Let us not forgot the lessons of the past, as we in the present is continuing a cycle of recycling debt, growing debt and cycles of repayment schemes, which will only make the next generation suffer. If not, when the grace period hits and the state doesn’t have a big enough tax-base or revenue. It defaults and has to give away extraction licenses, state owned enterprises and other vital transport infrastructure like ports and airports. Because, that what is happening.

This is happening in our time. The world is looking, but nothing is getting done. Peace.

Kenya: Press Release on IED Attack on NPS Officers (12.10.2019)

Somalia: Ministry of Foreign Affairs – Press Statement (10.10.2019)

Opinion: #MoiDay – Why celebrate a dictator? Why?

I personally don’t get it, maybe its my character, maybe its my misconception. But I don’t see the big need to celebrate a former dictator. It doesn’t matter where he reside or when he ruled. A dictator in his prime, stayed a dictator and did what dictators do. Oppress, kill, destroy and uses ruthless means to stay in power.

Daniel Toroitich Arap Moi was no different for 24 years. He used all sort of schemes, plans and ways to stay in power. If it was eliminating his enemies, if it was buying-off herdsmen, whatever ways to stay on top. There was no soft side.

You don’t get to be President from 1978-2002 by being a mediocre character, being someone who is silent and doesn’t act. No, this president use all his forces, all his means to get his ways.

Therefore, I see no need to celebrate this sort of figure, this sort of leader nor his legacy. Which should be more remembered for the lives lost, the ones used as pawns and the ones sent to exile because of his actions. These people who fled, who lost their lives and the ones who was hurt. Those are the people that need to be remembered. The ones silenced, the ones not allowed to speak, the ones arrested, tortured and killed. These are the ones that needs to be remembered, in a way, that we don’t repeat the mistakes of his leadership.

That what we should do. Not make tokens and celebrate his longevity or his ability to stay in power. Because, very little good came out of it. President Moi has a legacy of disappear, disappearances and murder. Of electioneering and rigging elections, censorship and using tribal clashes to his advantage.
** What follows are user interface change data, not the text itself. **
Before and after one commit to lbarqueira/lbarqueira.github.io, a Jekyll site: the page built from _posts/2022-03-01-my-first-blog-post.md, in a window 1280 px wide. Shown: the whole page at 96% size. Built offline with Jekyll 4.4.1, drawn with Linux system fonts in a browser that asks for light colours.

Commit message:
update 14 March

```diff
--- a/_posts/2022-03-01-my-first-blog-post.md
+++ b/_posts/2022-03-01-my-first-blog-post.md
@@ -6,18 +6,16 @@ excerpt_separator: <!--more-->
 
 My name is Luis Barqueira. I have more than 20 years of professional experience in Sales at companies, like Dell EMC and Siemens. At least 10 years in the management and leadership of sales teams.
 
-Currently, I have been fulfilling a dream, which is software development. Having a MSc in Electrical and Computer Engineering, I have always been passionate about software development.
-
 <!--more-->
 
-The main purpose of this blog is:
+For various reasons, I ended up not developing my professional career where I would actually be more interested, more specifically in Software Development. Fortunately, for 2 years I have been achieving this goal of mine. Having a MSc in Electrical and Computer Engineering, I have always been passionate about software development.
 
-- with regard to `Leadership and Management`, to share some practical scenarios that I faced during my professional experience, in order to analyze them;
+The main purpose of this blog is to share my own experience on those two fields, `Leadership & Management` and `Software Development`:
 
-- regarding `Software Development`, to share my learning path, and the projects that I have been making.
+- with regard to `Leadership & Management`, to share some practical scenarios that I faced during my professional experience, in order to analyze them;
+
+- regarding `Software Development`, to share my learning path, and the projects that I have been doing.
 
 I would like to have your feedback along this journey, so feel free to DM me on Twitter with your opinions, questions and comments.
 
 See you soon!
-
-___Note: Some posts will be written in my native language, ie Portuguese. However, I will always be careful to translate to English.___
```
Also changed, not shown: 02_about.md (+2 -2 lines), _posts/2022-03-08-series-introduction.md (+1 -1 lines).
We can act like it doesn’t matter, but it does. It doesn’t matter that his a kingpin at Kabarak University now. That his the man whose every leader pass-by for advice during elections. Like the Jubilee leadership did during the Fresh Presidential Elections in 2017. They was awaiting the anointing powers of the predecessor. They were not going to Kibaki, no they went to Moi.

That is what they did and now the Super-CS Fred Matiang’i blessed the 10th October to be the Moi Day. Like people want to remember the dictator they haven’t had since 2002. The man whose haven’t been in power for 17 years. Still, they are supposed to cherish his corruption, his oppressive behaviour and his techniques to stay in power. That shouldn’t be the case. This shouldn’t be it.
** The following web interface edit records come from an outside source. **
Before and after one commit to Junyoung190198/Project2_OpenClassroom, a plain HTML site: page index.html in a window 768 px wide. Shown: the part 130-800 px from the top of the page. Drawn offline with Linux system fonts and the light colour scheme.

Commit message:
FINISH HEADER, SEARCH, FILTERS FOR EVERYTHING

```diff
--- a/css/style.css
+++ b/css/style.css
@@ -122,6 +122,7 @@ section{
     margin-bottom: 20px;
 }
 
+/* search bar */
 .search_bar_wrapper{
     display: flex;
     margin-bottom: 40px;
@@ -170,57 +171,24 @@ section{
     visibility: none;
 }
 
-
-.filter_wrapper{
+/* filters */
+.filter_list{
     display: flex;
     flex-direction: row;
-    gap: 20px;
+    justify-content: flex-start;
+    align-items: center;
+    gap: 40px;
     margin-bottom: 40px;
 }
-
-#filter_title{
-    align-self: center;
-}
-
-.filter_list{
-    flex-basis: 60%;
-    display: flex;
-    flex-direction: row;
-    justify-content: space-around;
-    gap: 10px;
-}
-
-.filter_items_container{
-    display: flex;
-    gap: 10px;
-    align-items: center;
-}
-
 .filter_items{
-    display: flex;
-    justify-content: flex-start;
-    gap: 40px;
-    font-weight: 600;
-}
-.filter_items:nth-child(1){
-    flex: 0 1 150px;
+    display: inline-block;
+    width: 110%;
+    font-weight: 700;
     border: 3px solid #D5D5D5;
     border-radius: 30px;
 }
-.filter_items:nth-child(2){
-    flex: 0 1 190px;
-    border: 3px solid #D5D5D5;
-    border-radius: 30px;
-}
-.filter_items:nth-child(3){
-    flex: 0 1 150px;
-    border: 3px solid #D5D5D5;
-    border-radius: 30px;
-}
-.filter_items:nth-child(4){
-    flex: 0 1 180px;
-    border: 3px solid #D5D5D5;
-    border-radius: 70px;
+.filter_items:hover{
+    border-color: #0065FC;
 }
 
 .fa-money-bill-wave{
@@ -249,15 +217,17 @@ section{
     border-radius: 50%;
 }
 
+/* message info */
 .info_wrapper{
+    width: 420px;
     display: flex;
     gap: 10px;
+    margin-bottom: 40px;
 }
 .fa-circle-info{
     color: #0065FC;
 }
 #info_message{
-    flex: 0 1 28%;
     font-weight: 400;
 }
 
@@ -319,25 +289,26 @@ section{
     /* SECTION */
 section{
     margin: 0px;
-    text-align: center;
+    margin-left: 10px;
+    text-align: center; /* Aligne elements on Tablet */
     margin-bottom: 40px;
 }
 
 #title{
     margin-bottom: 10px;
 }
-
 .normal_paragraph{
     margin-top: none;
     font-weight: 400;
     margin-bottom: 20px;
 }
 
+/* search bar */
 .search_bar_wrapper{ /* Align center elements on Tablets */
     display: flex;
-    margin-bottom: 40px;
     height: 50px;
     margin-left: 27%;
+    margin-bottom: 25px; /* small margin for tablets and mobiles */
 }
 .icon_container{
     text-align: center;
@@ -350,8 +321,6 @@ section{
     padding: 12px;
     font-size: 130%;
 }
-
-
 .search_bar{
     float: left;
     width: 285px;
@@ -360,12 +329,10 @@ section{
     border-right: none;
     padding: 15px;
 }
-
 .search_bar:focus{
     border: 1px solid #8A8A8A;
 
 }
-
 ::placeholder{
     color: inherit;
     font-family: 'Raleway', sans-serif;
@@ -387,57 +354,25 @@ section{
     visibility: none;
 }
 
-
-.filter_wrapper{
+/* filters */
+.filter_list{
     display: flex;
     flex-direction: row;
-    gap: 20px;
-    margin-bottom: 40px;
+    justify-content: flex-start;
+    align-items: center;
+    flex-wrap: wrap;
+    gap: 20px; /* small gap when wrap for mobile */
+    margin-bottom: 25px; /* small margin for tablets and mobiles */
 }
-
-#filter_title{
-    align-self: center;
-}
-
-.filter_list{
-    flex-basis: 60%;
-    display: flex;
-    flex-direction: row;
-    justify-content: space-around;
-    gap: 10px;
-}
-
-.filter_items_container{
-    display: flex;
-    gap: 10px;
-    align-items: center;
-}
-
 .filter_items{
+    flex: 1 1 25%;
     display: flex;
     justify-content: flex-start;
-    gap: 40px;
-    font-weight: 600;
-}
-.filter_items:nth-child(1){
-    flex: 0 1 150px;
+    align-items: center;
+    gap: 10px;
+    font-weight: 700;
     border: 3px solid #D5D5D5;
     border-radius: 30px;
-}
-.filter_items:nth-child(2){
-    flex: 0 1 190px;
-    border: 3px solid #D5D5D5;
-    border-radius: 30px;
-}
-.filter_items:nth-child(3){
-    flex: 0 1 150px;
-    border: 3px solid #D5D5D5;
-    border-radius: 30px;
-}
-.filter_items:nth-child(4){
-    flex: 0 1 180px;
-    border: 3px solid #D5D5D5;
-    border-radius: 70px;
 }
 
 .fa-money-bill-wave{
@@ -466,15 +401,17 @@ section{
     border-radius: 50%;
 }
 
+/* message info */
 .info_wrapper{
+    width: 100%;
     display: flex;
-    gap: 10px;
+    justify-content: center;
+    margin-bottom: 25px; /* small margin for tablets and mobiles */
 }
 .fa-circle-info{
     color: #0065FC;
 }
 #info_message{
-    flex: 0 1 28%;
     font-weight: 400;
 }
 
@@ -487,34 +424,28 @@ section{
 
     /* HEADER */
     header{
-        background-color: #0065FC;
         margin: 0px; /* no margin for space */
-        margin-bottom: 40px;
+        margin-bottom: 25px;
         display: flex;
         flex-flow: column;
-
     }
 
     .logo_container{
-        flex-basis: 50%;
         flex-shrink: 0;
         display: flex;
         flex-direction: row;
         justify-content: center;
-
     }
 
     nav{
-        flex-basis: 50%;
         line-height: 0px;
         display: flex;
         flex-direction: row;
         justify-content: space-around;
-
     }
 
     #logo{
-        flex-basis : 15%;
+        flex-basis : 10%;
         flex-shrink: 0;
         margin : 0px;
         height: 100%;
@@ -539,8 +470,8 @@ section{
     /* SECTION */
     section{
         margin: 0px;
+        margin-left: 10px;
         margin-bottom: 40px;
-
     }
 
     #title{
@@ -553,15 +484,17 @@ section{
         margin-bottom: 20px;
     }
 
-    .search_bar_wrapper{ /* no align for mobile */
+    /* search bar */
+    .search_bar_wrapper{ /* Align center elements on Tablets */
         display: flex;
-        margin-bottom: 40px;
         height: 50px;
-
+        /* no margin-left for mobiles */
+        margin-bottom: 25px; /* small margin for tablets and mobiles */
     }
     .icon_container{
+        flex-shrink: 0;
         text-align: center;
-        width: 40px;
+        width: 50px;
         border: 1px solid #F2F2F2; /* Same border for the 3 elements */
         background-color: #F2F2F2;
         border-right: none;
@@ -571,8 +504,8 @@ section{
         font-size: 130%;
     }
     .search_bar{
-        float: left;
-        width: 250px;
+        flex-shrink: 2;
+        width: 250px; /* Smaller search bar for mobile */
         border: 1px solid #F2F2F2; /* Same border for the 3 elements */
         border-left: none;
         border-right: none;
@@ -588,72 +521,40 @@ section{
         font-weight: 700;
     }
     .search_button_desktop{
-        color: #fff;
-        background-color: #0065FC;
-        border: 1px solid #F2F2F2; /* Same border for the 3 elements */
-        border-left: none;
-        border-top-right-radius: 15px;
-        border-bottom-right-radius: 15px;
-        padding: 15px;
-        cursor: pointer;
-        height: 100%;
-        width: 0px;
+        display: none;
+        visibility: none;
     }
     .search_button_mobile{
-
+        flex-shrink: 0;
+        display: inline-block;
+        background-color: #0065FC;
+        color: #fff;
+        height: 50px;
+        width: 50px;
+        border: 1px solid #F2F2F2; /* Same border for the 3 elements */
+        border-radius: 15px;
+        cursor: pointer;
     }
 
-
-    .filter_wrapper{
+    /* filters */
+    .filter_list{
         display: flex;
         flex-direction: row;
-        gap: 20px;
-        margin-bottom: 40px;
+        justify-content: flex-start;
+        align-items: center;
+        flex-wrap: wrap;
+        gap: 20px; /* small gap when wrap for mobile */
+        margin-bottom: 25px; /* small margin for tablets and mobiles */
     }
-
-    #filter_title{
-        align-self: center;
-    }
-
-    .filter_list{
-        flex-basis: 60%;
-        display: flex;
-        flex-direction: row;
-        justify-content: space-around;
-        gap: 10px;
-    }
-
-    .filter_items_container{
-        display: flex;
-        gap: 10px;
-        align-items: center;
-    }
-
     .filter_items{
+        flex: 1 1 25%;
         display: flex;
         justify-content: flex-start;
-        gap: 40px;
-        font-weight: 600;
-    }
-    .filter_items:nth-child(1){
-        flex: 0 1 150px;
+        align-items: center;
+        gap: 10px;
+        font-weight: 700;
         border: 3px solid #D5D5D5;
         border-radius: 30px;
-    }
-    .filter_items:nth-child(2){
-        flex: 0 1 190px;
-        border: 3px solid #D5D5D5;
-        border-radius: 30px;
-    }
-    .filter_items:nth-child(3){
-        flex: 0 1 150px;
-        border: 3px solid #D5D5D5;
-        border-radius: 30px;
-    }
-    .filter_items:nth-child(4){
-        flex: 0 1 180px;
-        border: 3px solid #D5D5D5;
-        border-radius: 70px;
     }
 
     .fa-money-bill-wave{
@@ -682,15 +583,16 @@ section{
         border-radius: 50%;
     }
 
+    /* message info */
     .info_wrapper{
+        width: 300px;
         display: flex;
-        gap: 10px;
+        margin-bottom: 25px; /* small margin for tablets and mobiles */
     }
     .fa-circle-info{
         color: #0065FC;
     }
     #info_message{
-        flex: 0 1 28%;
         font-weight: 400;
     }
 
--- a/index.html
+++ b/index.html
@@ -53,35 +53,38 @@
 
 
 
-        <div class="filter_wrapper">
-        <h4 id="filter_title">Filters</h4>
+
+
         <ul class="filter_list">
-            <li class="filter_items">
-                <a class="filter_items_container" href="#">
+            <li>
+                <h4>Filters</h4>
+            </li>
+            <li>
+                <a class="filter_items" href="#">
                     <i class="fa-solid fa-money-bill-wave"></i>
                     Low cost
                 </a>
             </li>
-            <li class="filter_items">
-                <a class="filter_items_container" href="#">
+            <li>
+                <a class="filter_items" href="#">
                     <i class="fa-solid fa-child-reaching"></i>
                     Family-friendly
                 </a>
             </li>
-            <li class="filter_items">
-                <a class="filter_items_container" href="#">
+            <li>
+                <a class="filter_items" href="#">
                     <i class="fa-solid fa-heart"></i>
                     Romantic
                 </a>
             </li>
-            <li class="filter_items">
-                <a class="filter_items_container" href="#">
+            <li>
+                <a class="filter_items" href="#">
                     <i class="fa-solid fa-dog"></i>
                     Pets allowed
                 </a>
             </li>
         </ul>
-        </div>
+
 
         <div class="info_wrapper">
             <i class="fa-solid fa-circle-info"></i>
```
However, it is and there is nowhere to hide. A dictator is praised on the accord with the current day leadership. This shouldn’t be a thing, but it is. Who knows why they are doing it, but it doesn’t look smart nor brilliant. It just looks like the current leaders want to earn political capital on refurbishing the idea and the legacy of the dictatorship of Moi. Do they do this to look better themselves?

What could be the reason and why are they making it like this? A public holiday to remember the ethnic-clashes, the tactical politics of Moi and the unanswered lives, which was taken in his reign. Not only the public treason cases against his opponents. Not only his use of words against Dr. Maathai, but in general. His actions speaks so loud and shall not be forgotten.

They shall not be rewritten and his not a saint. His not a hero, unless heroes are the once the scorn others. Peace.

Post Navigation

%d bloggers like this: